The review committee has proposed the inclusion of a category of “Prohibited Relationships.”

Although it does not propose an outright ban against faculty-student relationships, the amendment prohibits romantic or sexual relationships in which an individual has a supervisory role over a student or holds some degree of influence over the student’s academic advancement.

“The committee definitely recognized the importance of including power imbalances and recognizing that that’s an ongoing problem within academia in general,” said Burnham, “and we wanted to include it in a way that we were able to within the limits of the Conflict of Interest Policy.”

Ichikawa believes it is a “positive step” to create a category of prohibited relationships along these lines.

“I think it is appropriate for certain categories of romantic and sexual relationships to be prohibited,” he said.

But he also mentioned that the language used in the policy lacks clarity and creates ambiguity as to what counts as “influence” or a “supervisory role” over a student.

“I do have concerns about the specification,” he said. “Just which kinds of relationships are prohibited by the policy … I think the language here is quite vague.”

Burnham agreed that the current phrasing of the policy means that evaluations of prohibited relationships would have to be context-specific. She believes that including specific examples — of which there are currently none — would help guide the policy to more clarity in its implementation.

Going forward

Many of the amendments to SC17 also respond to concerns that came out of community consultations planned by the PCI Committee in the summer of 2018.

In a written statement to The Ubyssey, University Counsel Hubert Lai explained that the amount of changes a policy undergoes during the consultation process really depends on the policy in question.

“Some policies attract feedback from dozens of members of the community that result in substantial revisions to the policy.
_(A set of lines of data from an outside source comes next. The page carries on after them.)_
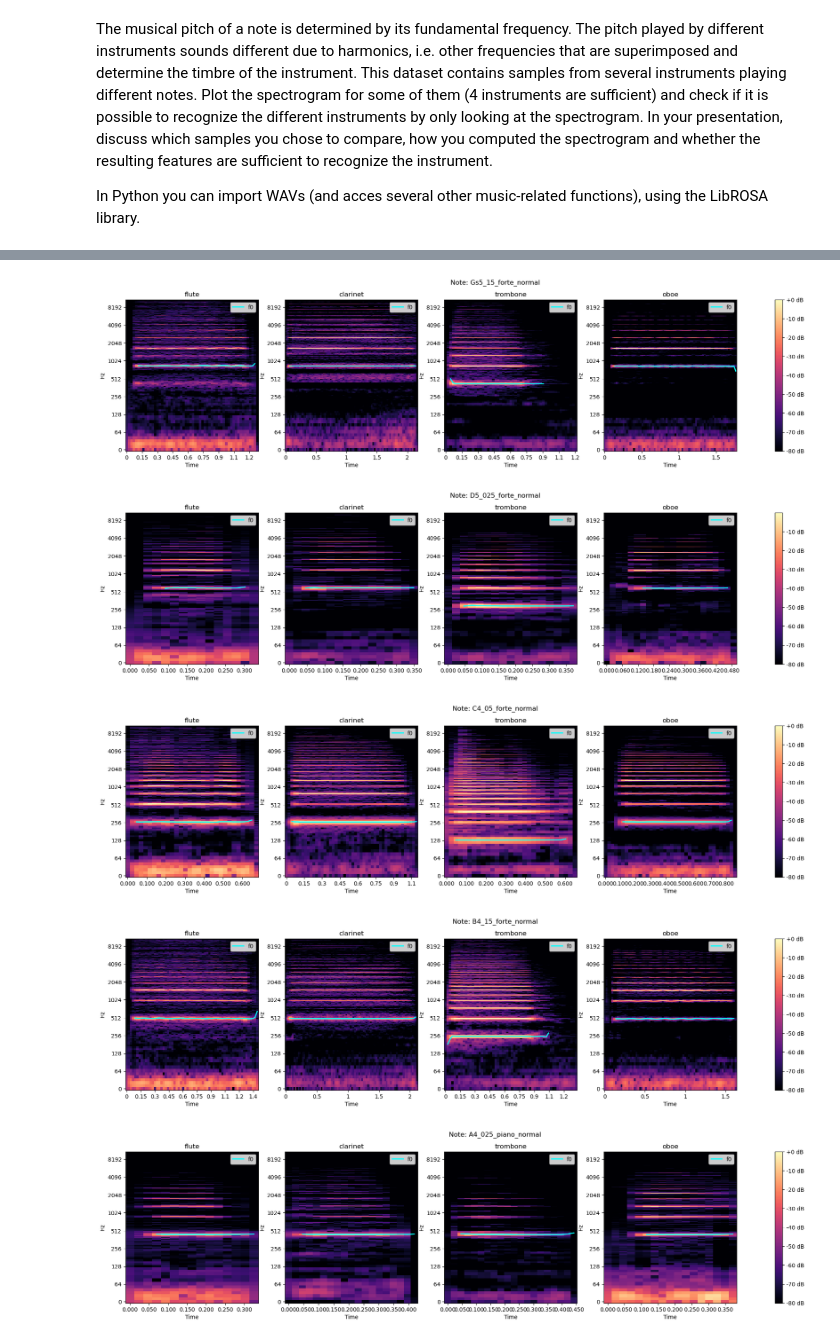
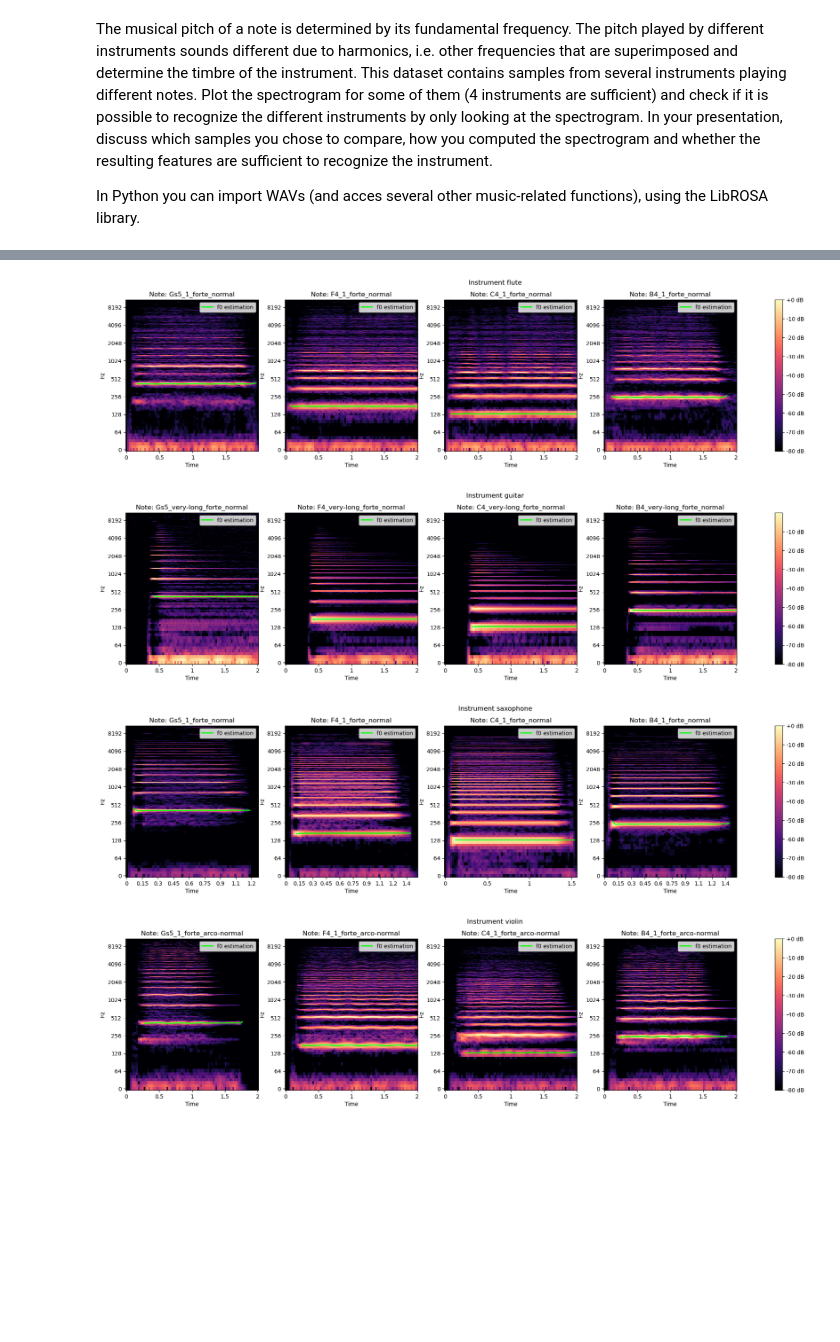
Before and after one commit to alessandrocubic/ispr_midterms2023, a Jupyter notebook: midterm1/assigment3.ipynb, the cells around one changed output, grey strips where cells are left out. Drawn from its saved outputs; the diff is of its cells as text; code cells hidden in the pictures; blank space fills up the shorter version.

```diff
--- a/midterm1/assigment3.ipynb
+++ b/midterm1/assigment3.ipynb
@@ -28,13 +34,3 @@ for instrument in instruments:
   if not os.path.exists(path_to_extract_to):
     with zipfile.ZipFile(zip_path, 'r') as zip_ref:
       zip_ref.extractall(path_to_extract_to)
-# %%
-# Some example data to display
-x = np.linspace(0, 2 * np.pi, 400)
-y = np.sin(x ** 2)
-
-fig, (ax1, ax2) = plt.subplots(1, 2)
-fig.suptitle('Horizontally stacked subplots')
-
-ax1.plot(x, y)
-ax2.plot(x, -y)
@@ -44,50 +41,46 @@ ax2.plot(x, -y)
 # %%
-import librosa
-import librosa.display
-import numpy as np
-import matplotlib.pyplot as plt
-import os
+notes = dict()
+notes["flute"] = ["Gs5_1_forte_normal","F4_1_forte_normal", "C4_1_forte_normal", "B4_1_forte_normal"]
+notes["guitar"] = ["Gs5_very-long_forte_normal","F4_very-long_forte_normal","C4_very-long_forte_normal", "B4_very-long_forte_normal"]
+notes["saxophone"] = ["Gs5_1_forte_normal","F4_1_forte_normal", "C4_1_forte_normal", "B4_1_forte_normal"]
+notes["violin"] = ["Gs5_1_forte_arco-normal","F4_1_forte_arco-normal","C4_1_forte_arco-normal","B4_1_forte_arco-normal"]
 
-instruments = ["flute", "clarinet", "trombone", "oboe"]
-notes = ["Gs5_15_forte_normal","D5_025_forte_normal", "C4_05_forte_normal", "B4_15_forte_normal", "A4_025_piano_normal"]
+for instrument in notes.keys():
 
-for note in notes:
-  fig, ax = plt.subplots(nrows=1, ncols=len(instruments), figsize=(25,5))
-  fig.suptitle(f'Note: {note}')
+    fig, axs = plt.subplots(nrows=1, ncols=len(notes[instrument]), figsize=(25,5))
+    fig.suptitle(f'Instrument {instrument}')
 
-  for index, instrument in enumerate(instruments):
-    path = dataset_path+f"{instrument}/{instrument}_{note}.mp3"
-    ax[index].set_title(instrument)
+    for index, note in enumerate(notes[instrument]):
+        path = dataset_path+f"{instrument}/{instrument}_{note}.mp3"
+        axs[index].set_title(f'Note: {note}')
 
-    y, sr = librosa.load(path)
+        signal, sr = librosa.load(path, sr= None, duration=1)
 
-    # fundamental note
-    f0, voiced_flag, voiced_probs = librosa.pyin(y,
-                                             fmin=librosa.note_to_hz('C2'),
-                                             fmax=librosa.note_to_hz('C7'))
-    times = librosa.times_like(f0)
+        # Fundamental frequency (F0) estimation using probabilistic YIN (pYIN)
+        f0, voiced_flag, voiced_probs = librosa.pyin(signal, fmin=librosa.note_to_hz('C3'), fmax=librosa.note_to_hz('C6'))
+        times = librosa.times_like(f0)
 
-    # STFT of y
-    D = np.abs(librosa.stft(y))
+        # FFT of the signal
+        X = librosa.stft(signal)
+        n = len(X)
 
-    # harmonic decomposition
-    H, P = librosa.decompose.hpss(D)
+        # harmonic decomposition to remove noise (percussions) and use only harmonics (H)
+        H, P = librosa.decompose.hpss(np.abs(X)**2/n)
 
-    power = librosa.power_to_db(H**2, ref=np.max)
+        #Convert the power spectrogram to decibel units
+        D = librosa.power_to_db(H, ref=np.max)
+
+        #Showing the spectrogram
+        img = librosa.display.specshow(D, y_axis='log', x_axis='time', ax=axs[index])
 
 
-    img = librosa.display.specshow(power,
-                         y_axis='log', x_axis='time', ax=ax[index])
+        axs[index].plot(times, f0, label='f0 estimation', color='lime', linewidth=2)
+        axs[index].legend(loc='upper right')
 
-
-    ax[index].plot(times, f0, label='f0', color='cyan', linewidth=2)
-    ax[index].legend(loc='upper right')
-
-
-  fig.colorbar(img, ax=ax, format="%+2.f dB")
+    fig.colorbar(img, ax=axs, format="%+2.f dB")
+    plt.show()
 # %% [output]
-[figure, old version]
+[figure, new version]
-[figure, old version]
+[figure, new version]
-[figure, old version]
+[figure, new version]
-[figure, old version]
+[figure, new version]
-[figure, removed]
```
Also changed, not shown: parts of 13 cells of this notebook.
Other policies receive minimal comments and are approved in final form very close the draft submitted for public consultation,” said Lai.

A concern that came out of these consultations was how SC17 stood in relation to other UBC policies and whether it was consistent with the language used in them. Malone said that some of the amendments have been able to “close the gap” between these inconsistencies that were previously identified.

“I do think that there [are] lots of pieces in the policy that are good moves forward,” she said.

This article has been updated to clarify wording in the policy.